France, Germany and Spain sign next-generation combat jet agreement
Spain officially joined the Future Combat Air System program
France, Germany and Spain on Monday unveiled the first concept models of a next-generation combat jet for European air forces, an ambitious project aimed at bringing together the continent’s disparate military forces while offering an alternative to American planes.
The stealthy jet is part of the Future Combat Air System, which will also include drones, missiles and so-called “remote carriers” that can be used to deliver munitions, scramble communication networks or divert the attention of enemy defenses.
French President Emmanuel Macron attended the unwrapping of a full-scale model of the sleek delta-wing aircraft at the opening of the Paris Air Show in Le Bourget, just north of the French capital.
The official cooperation accord launching the project was then signed by the French, German and Spanish defense ministers: Florence Parly, Ursula Von der Leyen and Margarita Robles.
“This project now has a resolutely European dimension: Spain has officially joined the program this morning,” Parly said.
Spain announced its participation earlier this year, but so far no other European Union nations have signed on, though officials in Macron’s office say talks are underway to bring other nations on board.
Airbus and France’s Dassault Aviation are leading the plane’s development, aiming to have it operational by 2040, when it will replace the current generation of Rafale and Eurofighter jets.

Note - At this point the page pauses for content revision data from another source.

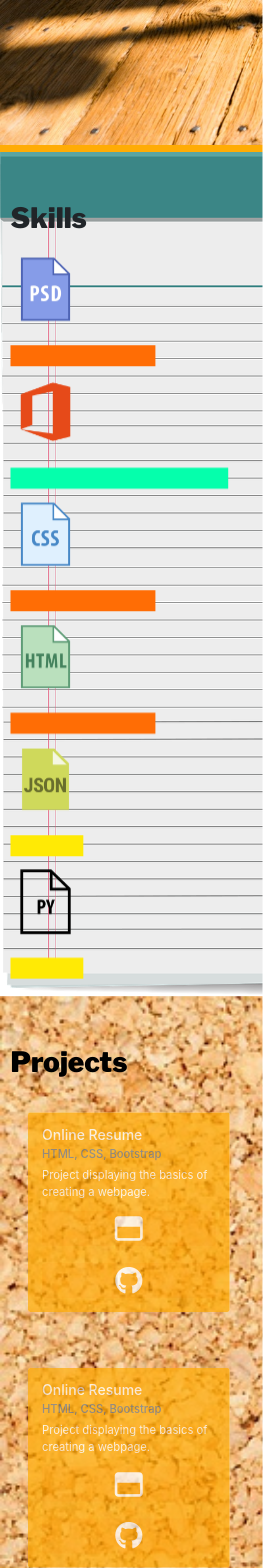
Repository: muhdarifrawi/resume-project
Page: index.html
The author's editor kept a record of every edit. The page is drawn from the files as they stood at one moment, then again after the next edit.
The browser window is 375 px wide. The page is 390 px wide, so the pictures cover 390 px, including what lies to the right of the window. The pictures show the part of the page from y = 593 to 2833 px (the page is 7314 px tall before and 7269 px after), at 70% of full size.
Some web libraries are served in a nearby version.

Above is the page before.

After the next edit:
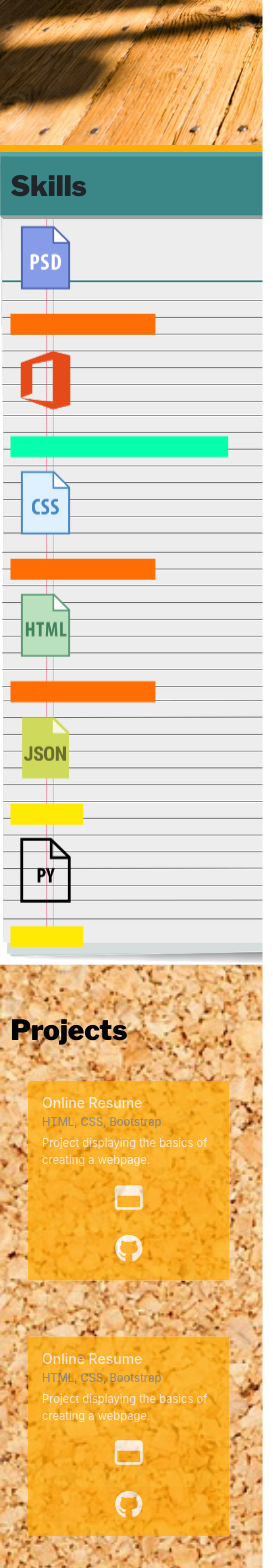
The edit:
--- a/style.css
+++ b/style.css
@@ -347,6 +347,9 @@
     transition-duration: 1s;
     }
 
-
-
-}
+    #skills{
+        padding-top:25px;
+    }
+
+
+}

France’s Safran is also developing a new power plant for the plane that may include hybrid electric technologies, making the plane quieter while also lowering its heat signature, making it harder to detect.
But Paris and Berlin have still to award an expected €150 million ($169 million) contract to begin work on a test plane that could start flying in 2026.

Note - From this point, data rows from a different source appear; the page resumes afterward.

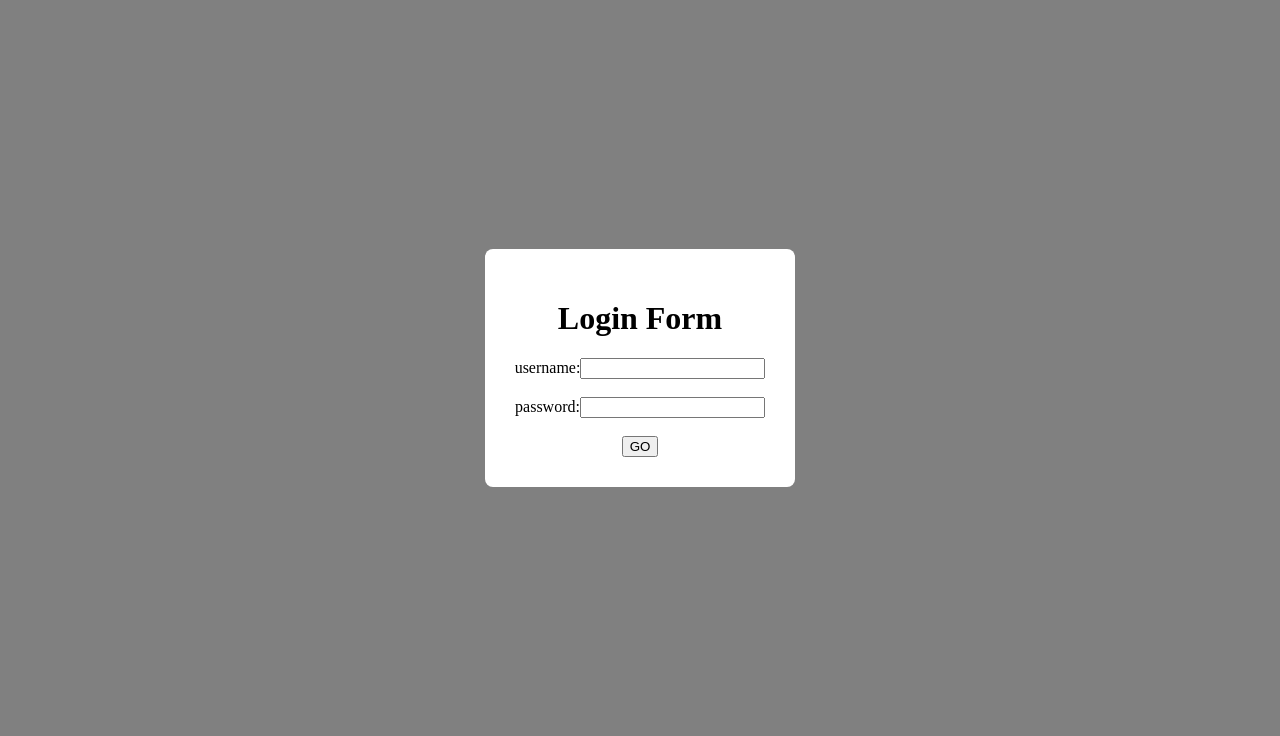
Repository: VIJAYkollu-7568/rakhi
Page: jsp/src/main/webapp/login.html
These files come from the project's save history. The page is drawn as it stood at one moment and after the next save; the edit follows.
The browser window is 1280 px wide. The pictures show the whole page.

Above is the page before, as saved 2024-11-07 10:02:39.

After the next save:
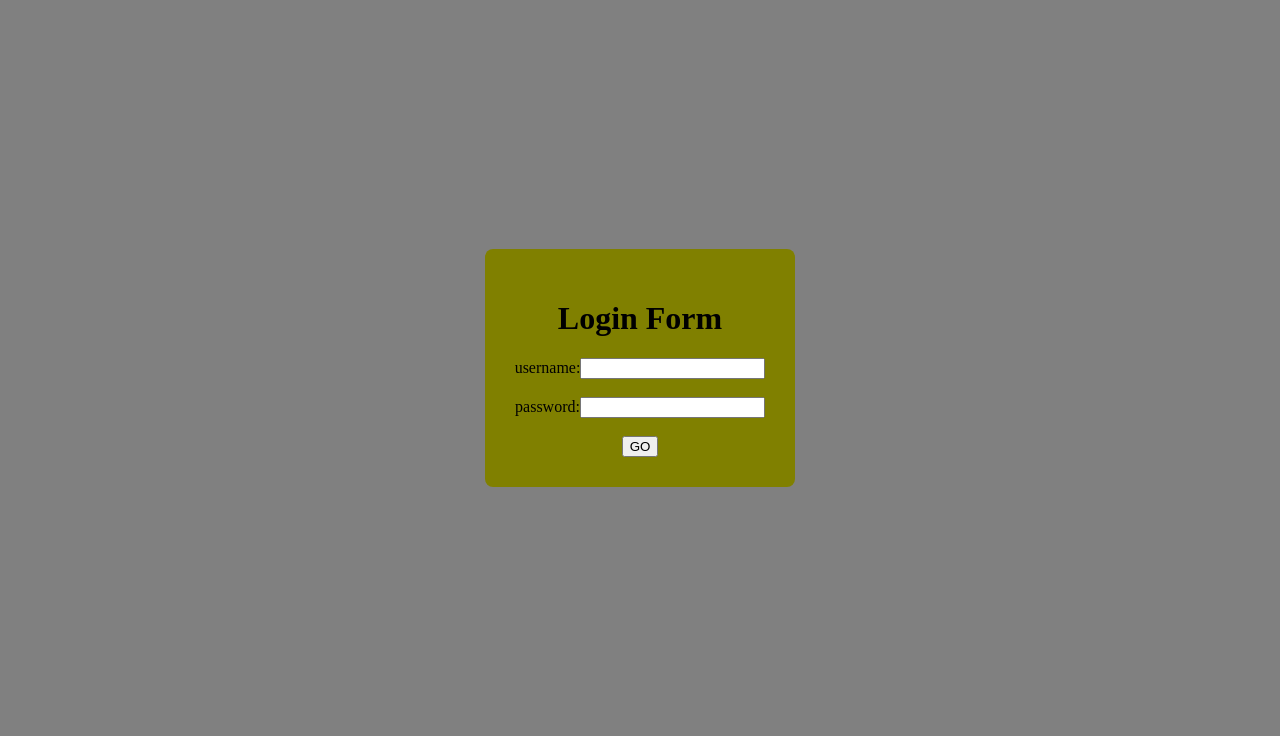
Saved 13 s later.
--- a/jsp/src/main/webapp/login.html
+++ b/jsp/src/main/webapp/login.html
@@ -15,7 +15,7 @@ align-items: center;
 
 }
 form{
-background-color:white;
+background-color:olive;
 align-items: center;
 border-radius:8px;
 padding:30px;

Parly told journalists the contract is expected to be finalized by the end of this year.
The new plane is a crucial test for Europe’s ability to forge a joint operational command that could ensure its military sovereignty at a time of growing tensions with the U.S. under President Donald Trump, who has put the solidity of the NATO alliance into question.
Officials will have to win over several E.U. countries which are longstanding clients of American jets, and which may be tempted by Lockheed Martin’s new F-35 stealth fighter.
And the new European jet already has a rival on home turf – Britain’s Tempest stealth fighter project, which has already garnered the support of Italy and the Netherlands.
With reporting from AFP